  • Let the onion fry until a light caramel brown.
  • Add the balance of the spices: 1 green cardamom pod (bruise the pod and leave it slightly open, 2 cinnamon sticks, 2 cloves, 1 star anise, 1 tsp fenugreek seeds, 1 tablespoon crushed cumin and coriander seeds, 1 teaspoon garam masala, 1 tablespoon of mixed masala, 1/2 teaspoon of tumeric powder, 1 tablespoon ginger garlic paste. Stir for 2 minutes.
  • Add the cashew nut, let this cook for another 5 minutes.
  • Remove the cinnamon stick, star anise and cardamom pod and place aside. We will add it in the curry later.
  • Let the ingredients cool down. Transfer the rest of the ingredients into your liquidiser, add the warm water, and whiz it up until it’s as smooth as you can get it. You can add more water for thining it out.
  • Place aside for use later. Let’s make the veggies.

Ingredients for vegetable mix:

  • 2 tablespoons of grape seed oil20160526_122903
  • 1- 2 slivered fresh chilli (red or green)
  • 250g mushrooms (I used a mix of exotic mushrooms- Shimeiji, oyster and enoki- and normal white button mushrooms)
  • 1 cup of cubed red capsicum
  • 1 cup of chopped green beans
  • 1/2 cup liquidised tomato
  • 1.5 teaspoon salt
  • 1 cup of warm water
  • Fresh Coriander for garnish

Method:

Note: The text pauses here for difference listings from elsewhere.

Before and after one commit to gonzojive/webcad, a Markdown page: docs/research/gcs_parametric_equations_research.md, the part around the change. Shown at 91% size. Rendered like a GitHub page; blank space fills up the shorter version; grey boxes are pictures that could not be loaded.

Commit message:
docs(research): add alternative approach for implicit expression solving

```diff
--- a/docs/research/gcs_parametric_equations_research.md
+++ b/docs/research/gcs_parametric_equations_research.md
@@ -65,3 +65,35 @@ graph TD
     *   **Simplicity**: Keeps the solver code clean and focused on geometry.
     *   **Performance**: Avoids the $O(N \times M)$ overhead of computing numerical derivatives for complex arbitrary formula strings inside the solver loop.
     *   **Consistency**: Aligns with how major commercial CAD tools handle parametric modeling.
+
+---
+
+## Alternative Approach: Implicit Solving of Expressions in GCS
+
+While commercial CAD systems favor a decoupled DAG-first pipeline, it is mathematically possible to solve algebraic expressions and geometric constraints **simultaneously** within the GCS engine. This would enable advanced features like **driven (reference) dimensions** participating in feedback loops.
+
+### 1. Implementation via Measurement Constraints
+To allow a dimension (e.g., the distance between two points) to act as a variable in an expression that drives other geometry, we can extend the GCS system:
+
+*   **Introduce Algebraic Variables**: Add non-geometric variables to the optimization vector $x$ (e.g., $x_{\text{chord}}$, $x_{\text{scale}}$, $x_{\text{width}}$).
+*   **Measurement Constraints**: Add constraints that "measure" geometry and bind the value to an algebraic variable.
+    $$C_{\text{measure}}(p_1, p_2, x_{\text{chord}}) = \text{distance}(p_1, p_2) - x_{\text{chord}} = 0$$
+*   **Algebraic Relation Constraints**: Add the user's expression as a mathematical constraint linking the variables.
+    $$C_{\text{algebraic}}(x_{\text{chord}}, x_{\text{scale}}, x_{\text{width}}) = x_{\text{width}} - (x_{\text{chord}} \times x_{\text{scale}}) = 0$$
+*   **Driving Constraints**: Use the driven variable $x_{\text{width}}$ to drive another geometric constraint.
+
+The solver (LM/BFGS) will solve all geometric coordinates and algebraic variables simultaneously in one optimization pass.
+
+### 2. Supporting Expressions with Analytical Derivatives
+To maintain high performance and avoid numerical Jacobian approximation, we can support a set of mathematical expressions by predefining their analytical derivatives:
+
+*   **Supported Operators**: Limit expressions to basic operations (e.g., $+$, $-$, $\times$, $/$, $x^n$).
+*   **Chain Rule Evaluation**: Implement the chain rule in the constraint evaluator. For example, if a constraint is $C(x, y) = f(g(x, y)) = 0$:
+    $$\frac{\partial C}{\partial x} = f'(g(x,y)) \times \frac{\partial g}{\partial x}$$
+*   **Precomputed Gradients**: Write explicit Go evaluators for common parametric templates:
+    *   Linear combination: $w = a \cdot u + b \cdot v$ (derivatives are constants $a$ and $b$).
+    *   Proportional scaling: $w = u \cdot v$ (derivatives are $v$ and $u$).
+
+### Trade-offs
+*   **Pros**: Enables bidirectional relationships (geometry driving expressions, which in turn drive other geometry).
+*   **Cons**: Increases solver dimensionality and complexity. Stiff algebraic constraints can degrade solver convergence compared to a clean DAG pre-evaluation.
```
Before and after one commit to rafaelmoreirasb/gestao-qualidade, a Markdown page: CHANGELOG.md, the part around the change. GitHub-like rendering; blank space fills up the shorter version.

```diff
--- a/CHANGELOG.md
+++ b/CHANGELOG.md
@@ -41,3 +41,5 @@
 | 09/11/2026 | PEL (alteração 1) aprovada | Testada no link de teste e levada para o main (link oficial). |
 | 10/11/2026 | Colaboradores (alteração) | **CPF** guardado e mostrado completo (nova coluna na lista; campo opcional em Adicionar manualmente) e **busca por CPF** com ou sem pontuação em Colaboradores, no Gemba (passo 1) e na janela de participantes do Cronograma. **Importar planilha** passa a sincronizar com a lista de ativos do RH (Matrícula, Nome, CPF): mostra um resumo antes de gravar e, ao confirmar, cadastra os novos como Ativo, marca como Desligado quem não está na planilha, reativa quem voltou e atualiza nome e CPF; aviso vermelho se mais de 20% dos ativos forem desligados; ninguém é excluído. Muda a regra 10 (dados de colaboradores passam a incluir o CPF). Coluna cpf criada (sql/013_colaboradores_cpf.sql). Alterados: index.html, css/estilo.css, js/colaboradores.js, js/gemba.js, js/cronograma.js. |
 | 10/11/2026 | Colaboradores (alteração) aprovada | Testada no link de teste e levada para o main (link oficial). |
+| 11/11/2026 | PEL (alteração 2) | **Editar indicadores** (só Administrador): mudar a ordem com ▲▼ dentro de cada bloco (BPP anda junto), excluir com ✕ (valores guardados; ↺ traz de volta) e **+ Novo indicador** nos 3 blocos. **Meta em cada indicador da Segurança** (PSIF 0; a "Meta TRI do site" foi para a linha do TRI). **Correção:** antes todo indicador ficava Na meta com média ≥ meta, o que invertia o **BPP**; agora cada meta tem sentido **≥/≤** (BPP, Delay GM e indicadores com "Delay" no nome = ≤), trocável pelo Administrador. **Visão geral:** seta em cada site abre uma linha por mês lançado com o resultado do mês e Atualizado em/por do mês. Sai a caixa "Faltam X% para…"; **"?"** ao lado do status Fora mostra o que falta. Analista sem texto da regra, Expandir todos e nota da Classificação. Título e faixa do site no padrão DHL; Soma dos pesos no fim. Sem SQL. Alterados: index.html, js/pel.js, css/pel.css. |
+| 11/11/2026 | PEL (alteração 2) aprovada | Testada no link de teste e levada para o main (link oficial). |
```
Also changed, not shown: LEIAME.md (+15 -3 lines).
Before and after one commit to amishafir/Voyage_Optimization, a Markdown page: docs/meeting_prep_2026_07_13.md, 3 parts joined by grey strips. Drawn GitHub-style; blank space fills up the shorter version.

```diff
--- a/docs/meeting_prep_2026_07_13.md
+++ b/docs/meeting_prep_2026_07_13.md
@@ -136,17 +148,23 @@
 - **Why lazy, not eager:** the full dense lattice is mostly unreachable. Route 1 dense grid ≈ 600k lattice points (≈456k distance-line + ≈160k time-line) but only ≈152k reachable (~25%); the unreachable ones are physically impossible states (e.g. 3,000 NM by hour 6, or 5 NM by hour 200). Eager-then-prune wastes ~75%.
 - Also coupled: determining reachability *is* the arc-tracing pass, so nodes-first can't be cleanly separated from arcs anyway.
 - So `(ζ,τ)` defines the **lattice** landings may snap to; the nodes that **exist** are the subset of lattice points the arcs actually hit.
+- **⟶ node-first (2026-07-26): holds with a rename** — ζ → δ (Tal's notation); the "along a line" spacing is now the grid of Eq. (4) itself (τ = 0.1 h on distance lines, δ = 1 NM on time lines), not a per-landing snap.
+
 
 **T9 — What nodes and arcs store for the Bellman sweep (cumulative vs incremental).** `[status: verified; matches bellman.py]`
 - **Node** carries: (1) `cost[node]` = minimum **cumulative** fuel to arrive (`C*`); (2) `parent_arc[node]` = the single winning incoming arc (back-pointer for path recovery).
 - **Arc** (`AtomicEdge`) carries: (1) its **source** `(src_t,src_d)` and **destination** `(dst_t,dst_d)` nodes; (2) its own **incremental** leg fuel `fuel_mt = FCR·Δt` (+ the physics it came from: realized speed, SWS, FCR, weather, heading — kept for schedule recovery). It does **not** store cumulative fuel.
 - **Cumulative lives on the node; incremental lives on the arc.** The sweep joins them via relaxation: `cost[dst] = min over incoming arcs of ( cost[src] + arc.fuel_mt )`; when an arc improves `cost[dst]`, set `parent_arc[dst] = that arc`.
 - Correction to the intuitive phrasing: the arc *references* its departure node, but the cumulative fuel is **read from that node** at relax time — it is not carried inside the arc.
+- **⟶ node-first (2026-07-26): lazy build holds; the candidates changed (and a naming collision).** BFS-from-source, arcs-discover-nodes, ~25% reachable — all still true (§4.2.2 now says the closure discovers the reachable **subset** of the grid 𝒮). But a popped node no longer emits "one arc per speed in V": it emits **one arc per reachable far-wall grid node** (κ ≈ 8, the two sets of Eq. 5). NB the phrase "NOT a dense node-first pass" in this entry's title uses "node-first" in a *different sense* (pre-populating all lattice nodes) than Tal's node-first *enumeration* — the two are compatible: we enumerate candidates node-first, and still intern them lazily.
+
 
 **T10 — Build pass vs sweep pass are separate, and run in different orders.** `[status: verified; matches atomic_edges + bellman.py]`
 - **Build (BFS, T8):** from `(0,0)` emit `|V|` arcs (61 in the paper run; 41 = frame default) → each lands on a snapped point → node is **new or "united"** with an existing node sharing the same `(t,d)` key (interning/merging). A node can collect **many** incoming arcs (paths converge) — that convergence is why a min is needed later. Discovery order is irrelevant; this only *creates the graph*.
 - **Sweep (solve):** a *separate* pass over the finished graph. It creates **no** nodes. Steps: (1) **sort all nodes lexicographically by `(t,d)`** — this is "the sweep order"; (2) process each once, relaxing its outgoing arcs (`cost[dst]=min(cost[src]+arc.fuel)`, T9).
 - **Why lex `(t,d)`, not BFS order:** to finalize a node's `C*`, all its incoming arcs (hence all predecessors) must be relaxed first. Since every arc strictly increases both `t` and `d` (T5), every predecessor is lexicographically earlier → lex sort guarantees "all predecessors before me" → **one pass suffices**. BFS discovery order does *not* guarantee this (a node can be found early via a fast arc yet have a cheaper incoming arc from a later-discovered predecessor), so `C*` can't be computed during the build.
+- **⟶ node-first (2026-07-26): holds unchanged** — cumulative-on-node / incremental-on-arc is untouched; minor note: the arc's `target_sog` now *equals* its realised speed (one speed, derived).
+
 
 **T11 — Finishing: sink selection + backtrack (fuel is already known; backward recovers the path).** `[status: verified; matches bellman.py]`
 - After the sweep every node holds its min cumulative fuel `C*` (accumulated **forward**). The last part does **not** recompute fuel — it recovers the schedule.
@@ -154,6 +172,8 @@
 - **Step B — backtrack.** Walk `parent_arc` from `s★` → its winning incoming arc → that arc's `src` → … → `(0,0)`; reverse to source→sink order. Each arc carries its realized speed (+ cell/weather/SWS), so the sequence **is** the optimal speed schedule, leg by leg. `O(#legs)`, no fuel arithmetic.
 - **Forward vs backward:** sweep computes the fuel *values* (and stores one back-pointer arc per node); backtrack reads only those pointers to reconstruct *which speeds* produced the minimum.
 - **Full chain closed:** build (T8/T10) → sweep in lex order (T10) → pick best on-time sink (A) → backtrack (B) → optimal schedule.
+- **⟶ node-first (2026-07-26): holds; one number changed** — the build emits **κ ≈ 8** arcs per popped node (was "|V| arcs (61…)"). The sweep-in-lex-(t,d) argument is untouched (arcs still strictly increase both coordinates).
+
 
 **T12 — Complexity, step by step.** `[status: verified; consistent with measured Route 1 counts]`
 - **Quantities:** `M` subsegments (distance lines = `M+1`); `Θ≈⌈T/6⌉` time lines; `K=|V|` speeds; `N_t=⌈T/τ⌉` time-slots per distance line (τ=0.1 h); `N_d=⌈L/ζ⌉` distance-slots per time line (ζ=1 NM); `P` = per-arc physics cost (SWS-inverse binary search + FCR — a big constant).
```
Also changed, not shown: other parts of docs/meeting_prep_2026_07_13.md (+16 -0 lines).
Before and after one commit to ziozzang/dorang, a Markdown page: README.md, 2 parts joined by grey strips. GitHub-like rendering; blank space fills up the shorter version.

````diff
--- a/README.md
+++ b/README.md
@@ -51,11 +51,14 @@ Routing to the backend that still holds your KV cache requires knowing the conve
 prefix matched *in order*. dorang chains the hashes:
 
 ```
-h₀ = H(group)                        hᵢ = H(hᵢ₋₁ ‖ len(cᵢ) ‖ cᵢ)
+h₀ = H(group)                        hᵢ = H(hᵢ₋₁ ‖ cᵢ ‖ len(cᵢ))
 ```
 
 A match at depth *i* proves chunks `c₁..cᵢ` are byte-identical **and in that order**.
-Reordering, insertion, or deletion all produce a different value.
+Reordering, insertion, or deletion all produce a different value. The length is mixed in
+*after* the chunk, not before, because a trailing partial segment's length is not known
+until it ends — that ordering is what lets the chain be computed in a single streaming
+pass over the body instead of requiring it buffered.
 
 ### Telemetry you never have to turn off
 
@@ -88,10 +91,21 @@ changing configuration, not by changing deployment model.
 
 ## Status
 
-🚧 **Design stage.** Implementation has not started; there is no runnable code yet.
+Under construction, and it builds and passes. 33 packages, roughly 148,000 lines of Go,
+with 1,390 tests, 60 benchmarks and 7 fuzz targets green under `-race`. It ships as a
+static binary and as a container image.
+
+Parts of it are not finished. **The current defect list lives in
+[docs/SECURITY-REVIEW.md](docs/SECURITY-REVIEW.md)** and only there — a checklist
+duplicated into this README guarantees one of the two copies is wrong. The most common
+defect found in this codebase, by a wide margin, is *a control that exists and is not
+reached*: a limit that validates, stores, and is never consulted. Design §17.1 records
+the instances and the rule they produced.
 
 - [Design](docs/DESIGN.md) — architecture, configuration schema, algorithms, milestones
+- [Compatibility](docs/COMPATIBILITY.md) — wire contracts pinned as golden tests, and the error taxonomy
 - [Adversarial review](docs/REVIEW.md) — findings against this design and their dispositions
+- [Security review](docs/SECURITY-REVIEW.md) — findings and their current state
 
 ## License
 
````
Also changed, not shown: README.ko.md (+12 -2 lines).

  • Add oil to the medium sized pot on a medium heat.
  • Add the chilli, fry for 2 minutes, and add the mushroom, capsicum and green beans. Let the mushrooms fry down, and the capsicum and green beans cook until20160526_14562620160614_104809-1 there’s a slight crisp.
  • Add the tomato, and salt and cook for a further 5-10 minutes
  • Add the cashew nut paste and water and cook on low heat for another 10-15 minutes. Now its ready to eat!
  • Garnish with coriander leaves.
  • I served it with earthy brown and wild rice. You can serve it with rye roti, or brown basmati rice.